Both licences cover different types of activities across multiple distribution channels. This was primarily done to reduce unnecessary bureaucracy. Consequently, the requirement of a new licence per class of games was eliminated.
The description/definition of the various gaming services falling within the Gaming Licence is clearer and more precise than the previous definitions previously found in the Remote Gaming Regulations (online gaming regulations).
Duration of the Licence
Licences issued by the MGA are no longer issued for a period of 5 -years. The licence term has now been extended up to 10 years.
The regulations also provide for a licence with limited duration, leaving the term open for the Malta Gaming Authority to establish the gaming activities thereunder. This ‘limited duration licence’ is ideal to be used in a disaster recovery scenario.
Gaming Authorisations Regulations
The MGA is now in a position to provide different types of authorisations such as permits, approvals or certificates.
As per the consultation document issued in 2017, now there is a different regime for promotional games. It recognises that the provision of such gaming services is usually of secondary nature and in furtherance to a primary scope being generally independent of the provision of gaming services per se.

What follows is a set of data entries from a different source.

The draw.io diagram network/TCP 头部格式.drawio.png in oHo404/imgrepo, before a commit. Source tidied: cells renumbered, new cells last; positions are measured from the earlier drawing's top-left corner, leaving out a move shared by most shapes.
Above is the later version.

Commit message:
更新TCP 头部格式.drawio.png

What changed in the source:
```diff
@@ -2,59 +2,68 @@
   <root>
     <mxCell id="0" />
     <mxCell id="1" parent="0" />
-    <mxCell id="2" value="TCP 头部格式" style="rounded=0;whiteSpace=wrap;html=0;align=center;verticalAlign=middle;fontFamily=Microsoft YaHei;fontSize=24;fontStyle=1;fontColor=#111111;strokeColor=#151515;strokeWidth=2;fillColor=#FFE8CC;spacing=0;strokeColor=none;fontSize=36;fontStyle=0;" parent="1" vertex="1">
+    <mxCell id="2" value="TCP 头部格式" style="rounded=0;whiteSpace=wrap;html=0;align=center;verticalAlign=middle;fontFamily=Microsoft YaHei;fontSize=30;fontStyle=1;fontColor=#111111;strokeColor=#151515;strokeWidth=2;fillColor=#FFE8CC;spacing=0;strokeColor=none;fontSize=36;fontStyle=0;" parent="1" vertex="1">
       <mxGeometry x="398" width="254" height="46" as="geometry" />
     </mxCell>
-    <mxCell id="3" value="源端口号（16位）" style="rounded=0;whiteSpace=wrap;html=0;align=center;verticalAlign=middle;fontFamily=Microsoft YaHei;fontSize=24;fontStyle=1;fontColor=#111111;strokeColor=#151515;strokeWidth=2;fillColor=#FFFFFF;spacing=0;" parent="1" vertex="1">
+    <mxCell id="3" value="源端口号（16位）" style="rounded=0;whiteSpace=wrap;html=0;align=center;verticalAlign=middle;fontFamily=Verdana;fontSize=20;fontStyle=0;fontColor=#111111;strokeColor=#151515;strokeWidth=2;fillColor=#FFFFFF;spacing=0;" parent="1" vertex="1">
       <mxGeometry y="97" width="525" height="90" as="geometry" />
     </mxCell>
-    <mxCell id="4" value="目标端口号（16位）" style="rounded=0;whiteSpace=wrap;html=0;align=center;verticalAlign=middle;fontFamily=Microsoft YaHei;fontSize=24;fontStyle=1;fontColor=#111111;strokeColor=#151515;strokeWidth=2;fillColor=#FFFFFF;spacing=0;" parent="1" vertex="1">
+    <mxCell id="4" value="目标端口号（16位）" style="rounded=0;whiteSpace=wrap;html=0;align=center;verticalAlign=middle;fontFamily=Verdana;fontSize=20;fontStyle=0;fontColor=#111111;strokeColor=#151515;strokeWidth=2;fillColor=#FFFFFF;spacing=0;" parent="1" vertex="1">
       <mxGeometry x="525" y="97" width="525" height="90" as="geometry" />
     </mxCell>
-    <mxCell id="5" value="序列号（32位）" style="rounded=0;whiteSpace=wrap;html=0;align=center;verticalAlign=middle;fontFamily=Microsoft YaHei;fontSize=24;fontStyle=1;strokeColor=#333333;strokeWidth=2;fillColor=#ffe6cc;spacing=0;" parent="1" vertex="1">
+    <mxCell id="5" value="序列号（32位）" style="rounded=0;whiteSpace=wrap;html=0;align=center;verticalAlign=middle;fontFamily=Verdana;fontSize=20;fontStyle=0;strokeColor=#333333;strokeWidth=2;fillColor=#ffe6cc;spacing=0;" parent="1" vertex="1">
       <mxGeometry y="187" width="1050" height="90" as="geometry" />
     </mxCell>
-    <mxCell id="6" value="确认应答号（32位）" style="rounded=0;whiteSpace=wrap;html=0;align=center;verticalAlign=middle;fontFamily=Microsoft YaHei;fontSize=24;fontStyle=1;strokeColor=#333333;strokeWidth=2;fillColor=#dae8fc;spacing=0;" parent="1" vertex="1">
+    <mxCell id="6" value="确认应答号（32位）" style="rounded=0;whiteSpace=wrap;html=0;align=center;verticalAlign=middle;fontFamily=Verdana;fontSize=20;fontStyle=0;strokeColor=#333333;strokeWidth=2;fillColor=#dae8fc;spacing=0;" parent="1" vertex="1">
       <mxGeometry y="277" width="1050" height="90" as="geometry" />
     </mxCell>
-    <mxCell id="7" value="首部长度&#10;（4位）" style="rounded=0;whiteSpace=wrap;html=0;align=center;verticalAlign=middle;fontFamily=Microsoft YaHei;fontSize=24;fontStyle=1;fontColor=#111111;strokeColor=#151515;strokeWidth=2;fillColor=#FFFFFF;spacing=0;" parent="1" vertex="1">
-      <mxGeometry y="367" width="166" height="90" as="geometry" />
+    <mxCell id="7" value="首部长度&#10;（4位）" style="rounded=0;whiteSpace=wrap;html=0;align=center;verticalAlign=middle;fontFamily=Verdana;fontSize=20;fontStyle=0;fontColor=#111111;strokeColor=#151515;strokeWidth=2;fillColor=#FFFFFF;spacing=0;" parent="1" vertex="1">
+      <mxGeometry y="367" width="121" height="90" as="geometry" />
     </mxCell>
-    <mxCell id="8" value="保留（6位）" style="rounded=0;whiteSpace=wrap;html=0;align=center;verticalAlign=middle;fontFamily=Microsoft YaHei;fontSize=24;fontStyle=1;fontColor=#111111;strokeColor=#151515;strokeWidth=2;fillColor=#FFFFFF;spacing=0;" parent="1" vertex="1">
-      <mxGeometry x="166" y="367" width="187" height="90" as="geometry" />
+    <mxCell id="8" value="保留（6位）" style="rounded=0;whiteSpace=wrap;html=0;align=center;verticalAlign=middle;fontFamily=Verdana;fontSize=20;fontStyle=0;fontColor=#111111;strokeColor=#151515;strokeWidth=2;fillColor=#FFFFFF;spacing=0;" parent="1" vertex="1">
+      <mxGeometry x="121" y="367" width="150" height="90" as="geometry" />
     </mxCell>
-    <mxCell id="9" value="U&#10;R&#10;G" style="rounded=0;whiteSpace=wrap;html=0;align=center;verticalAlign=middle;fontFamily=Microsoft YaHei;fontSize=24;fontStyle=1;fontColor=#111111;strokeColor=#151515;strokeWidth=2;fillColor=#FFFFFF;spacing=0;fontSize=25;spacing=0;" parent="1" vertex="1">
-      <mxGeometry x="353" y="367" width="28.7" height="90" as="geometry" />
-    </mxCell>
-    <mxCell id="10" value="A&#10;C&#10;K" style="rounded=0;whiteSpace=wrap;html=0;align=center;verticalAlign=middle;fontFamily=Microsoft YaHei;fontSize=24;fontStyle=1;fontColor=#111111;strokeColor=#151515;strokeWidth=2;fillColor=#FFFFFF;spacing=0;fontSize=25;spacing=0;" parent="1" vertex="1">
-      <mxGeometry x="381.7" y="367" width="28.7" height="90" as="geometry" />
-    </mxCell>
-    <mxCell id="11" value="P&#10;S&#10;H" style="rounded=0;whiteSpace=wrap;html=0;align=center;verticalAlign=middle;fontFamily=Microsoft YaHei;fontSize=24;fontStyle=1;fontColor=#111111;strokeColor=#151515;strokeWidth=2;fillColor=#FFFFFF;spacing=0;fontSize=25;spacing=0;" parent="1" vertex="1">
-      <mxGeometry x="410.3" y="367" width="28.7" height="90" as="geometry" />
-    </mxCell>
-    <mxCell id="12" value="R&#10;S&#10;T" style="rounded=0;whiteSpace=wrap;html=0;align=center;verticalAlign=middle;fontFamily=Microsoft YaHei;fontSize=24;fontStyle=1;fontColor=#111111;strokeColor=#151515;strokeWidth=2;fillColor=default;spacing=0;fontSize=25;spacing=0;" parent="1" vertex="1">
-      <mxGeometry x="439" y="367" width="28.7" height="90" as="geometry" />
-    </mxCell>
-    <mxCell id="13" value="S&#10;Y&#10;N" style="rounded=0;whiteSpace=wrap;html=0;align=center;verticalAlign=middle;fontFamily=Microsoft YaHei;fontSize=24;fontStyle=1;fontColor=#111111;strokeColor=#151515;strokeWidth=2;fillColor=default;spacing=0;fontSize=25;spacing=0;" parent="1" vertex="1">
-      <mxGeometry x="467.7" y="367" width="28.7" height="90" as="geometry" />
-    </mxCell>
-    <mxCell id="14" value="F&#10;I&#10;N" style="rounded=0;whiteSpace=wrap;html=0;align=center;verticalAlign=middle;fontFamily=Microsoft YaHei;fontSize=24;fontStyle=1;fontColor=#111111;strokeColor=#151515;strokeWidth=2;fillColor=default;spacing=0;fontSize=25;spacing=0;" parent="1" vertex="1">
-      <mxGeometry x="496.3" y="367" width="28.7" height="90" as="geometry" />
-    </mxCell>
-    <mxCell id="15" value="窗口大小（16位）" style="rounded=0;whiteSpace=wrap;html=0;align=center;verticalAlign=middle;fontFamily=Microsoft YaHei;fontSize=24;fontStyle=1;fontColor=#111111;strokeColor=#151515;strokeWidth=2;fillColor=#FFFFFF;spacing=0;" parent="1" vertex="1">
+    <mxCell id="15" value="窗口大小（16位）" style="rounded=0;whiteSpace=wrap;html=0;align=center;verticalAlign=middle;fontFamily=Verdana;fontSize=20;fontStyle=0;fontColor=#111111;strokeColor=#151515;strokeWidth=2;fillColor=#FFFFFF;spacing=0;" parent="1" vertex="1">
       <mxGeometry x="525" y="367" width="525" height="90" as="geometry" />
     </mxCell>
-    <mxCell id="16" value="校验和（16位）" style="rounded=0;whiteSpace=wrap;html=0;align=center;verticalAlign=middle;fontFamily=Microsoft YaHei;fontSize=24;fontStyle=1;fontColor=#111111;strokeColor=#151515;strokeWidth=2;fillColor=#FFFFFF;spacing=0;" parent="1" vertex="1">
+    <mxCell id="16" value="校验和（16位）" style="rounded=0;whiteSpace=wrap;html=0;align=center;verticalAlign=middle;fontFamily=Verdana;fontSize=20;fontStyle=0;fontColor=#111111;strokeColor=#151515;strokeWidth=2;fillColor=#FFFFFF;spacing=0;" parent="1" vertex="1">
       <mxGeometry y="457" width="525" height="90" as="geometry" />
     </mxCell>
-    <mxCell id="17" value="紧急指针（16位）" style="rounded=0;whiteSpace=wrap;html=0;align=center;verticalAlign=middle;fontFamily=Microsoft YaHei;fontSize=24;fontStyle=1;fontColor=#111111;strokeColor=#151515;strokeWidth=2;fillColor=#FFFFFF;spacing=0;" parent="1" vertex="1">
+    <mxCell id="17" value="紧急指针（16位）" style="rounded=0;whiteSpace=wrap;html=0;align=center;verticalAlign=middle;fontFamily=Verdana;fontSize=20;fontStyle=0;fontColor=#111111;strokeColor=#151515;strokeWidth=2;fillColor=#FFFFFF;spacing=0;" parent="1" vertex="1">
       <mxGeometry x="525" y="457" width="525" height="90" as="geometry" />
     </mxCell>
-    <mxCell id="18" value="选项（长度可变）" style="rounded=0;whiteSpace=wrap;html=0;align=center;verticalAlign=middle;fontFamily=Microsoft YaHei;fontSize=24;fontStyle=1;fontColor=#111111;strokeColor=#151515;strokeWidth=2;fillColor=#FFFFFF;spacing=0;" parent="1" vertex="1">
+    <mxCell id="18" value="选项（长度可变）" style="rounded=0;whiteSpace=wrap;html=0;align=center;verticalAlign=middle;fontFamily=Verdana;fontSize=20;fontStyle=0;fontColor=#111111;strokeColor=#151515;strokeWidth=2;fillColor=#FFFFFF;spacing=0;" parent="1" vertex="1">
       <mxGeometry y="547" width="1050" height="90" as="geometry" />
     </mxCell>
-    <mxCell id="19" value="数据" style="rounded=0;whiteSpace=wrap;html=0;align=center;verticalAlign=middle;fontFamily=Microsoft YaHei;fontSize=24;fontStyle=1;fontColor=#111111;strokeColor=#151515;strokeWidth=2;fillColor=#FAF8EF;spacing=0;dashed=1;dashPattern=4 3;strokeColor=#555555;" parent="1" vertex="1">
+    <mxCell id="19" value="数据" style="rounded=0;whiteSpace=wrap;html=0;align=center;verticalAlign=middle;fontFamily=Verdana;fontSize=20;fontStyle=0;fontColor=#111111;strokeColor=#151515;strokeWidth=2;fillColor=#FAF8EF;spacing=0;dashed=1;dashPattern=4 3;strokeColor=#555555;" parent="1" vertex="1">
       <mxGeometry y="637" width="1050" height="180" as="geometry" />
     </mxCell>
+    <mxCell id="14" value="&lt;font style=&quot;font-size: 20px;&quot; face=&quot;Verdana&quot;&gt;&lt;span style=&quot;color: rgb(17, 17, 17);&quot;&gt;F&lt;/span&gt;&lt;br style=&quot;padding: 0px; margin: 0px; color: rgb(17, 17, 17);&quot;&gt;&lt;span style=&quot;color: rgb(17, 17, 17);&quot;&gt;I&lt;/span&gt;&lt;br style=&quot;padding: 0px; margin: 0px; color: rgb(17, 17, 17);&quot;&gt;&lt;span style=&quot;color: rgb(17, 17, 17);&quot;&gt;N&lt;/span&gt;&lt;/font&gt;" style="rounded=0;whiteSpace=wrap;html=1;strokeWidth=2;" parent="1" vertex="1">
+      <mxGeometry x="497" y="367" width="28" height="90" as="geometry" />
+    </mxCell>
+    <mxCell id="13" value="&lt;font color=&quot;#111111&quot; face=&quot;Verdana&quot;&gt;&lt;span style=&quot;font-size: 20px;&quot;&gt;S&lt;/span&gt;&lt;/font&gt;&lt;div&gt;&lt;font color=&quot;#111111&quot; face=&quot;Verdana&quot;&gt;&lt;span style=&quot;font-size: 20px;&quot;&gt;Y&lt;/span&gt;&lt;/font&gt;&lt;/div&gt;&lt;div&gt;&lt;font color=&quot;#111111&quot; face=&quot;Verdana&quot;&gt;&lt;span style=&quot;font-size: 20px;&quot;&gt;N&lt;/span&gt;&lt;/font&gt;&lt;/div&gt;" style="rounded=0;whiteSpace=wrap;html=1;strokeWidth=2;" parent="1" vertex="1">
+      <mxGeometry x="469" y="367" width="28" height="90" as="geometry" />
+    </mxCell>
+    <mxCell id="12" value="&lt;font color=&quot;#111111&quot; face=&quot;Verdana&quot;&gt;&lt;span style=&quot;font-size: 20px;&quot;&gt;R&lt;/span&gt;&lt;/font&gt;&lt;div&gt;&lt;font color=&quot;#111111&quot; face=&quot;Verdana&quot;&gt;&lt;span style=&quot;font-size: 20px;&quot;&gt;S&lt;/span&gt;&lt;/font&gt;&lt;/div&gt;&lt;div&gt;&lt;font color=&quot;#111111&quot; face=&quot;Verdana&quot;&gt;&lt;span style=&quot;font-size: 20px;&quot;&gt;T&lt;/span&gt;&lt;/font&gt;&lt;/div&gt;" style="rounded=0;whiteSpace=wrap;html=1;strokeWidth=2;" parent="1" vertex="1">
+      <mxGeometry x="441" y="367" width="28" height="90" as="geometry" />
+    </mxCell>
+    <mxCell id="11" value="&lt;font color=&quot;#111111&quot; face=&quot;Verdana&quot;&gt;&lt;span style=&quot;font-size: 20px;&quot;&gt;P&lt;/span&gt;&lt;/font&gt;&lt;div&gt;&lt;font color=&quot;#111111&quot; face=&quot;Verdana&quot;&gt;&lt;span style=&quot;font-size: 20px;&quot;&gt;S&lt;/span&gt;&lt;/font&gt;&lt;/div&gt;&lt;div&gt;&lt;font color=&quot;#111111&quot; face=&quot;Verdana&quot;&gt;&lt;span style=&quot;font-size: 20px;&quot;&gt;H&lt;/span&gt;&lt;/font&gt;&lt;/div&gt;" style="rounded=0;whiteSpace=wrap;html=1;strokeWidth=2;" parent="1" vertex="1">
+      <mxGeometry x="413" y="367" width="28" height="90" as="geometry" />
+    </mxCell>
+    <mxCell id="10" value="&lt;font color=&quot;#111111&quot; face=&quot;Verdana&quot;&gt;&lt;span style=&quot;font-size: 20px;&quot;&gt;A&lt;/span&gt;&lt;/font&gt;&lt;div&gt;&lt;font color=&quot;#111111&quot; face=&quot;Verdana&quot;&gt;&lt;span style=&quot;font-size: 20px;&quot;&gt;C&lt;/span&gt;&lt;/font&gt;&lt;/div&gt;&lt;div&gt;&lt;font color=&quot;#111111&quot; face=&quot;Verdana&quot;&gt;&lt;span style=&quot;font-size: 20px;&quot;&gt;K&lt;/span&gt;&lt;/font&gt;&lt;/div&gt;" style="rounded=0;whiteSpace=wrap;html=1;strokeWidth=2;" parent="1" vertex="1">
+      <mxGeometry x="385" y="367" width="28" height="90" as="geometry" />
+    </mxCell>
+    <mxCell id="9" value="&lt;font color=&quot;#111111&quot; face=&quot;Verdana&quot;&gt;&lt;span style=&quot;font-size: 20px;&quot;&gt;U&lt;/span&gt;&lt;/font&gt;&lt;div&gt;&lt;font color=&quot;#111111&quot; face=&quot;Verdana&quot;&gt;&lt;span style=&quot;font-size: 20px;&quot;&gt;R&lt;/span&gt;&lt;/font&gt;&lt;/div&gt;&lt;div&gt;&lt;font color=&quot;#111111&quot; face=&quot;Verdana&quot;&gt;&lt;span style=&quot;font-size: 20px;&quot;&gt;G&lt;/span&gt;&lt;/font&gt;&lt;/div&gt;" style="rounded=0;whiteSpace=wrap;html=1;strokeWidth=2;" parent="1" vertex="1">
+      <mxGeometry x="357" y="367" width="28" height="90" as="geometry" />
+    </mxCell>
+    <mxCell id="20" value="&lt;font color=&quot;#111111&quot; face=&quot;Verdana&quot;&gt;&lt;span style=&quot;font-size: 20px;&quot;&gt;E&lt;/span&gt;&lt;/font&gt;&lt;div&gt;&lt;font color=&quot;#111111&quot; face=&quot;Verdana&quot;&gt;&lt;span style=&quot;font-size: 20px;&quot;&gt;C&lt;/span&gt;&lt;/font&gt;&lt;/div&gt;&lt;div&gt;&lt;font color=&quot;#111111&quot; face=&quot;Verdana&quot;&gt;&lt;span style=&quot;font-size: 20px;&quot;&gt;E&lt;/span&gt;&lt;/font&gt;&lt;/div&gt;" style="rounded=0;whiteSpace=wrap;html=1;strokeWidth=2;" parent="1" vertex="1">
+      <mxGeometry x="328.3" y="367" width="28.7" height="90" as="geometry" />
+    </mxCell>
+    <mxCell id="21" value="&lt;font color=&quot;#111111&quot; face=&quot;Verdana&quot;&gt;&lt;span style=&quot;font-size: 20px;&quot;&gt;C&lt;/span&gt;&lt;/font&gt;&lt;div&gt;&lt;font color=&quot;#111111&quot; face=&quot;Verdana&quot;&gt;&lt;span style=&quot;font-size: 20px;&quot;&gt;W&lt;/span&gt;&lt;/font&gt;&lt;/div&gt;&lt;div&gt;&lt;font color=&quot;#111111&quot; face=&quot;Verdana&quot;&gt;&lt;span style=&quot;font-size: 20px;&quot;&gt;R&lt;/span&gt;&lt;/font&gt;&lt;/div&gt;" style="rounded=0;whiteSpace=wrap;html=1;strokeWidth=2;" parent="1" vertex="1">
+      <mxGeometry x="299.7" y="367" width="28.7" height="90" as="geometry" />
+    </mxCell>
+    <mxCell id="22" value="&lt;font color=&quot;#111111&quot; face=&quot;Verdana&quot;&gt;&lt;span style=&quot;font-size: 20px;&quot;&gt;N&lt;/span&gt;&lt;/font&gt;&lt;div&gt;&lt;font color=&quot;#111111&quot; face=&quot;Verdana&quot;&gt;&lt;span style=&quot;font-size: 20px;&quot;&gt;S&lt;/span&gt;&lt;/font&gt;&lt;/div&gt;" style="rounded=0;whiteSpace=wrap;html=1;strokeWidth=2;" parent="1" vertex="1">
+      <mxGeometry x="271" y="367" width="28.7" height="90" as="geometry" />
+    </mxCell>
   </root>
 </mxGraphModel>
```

Get in-depth knowledge about Gaming Authorisations Regulations.
New Licence Fee
The new iGaming Regulatory Framework introduced an annual fixed Licence Fee of €25,000 annually, together with a variable Compliance Contribution fee depending on the gaming revenue generated.
The minimum payable Compliance Contribution ranges from a fee of €15,000 applicable to Type 1 Gaming Services providers to €25,000 applicable to Type 2 and Type 3 Gaming Services providers. A reduced Compliance Contribution fee of €5,000 is applicable to Type 4 for skilled games providers. Moreover, a maximum capping of either€375,000, €500,000 or €600,000, depending on the type of games offered shall apply. The variable compliance contribution fee is payable monthly.
Critical Gaming Supply providers are also subject to a licence fee depending on the revenue generated. In this regard, annual licence fees range between €25,000 and €35,000.
Providers of back-end services, or a control system whereby essential regulatory data is captured, stored or otherwise processed, are subject to a fee ranging between €3,000 and€5,000 annually.
Learn more about Malta gaming license cost and how to get it.
New Taxation Model for iGaming in Malta
In accordance with the new Gaming Act, all B2C Gaming Services operators are required to pay gaming tax amounting to 5% of the Gaming Revenue generated from Malta-based players.
Conversely, B2B Critical Gaming Supply operators are exempt from such gaming taxes.
Additionally, gaming companies are subject to a 35% corporate tax in Malta, either if they are companies incorporated and/or having management and control in Malta or companies deriving or raising income in Malta, together with the Compliance Contribution and Gaming Tax.
To know more about the corporate tax and income tax returns, read ‘A Guide To Malta Corporate Tax'.
The Malta Gaming Authority (MGA) is considered as a leader and a world-renowned regulator within the gaming industry.
The new Malta Gaming Regulatory Framework which came into force on the 1st August 2018 broadened the MGA’s regulatory capacity to supervise and to allow an intervention where required. This new framework covers all the activities licensed by the Malta Gaming Authority.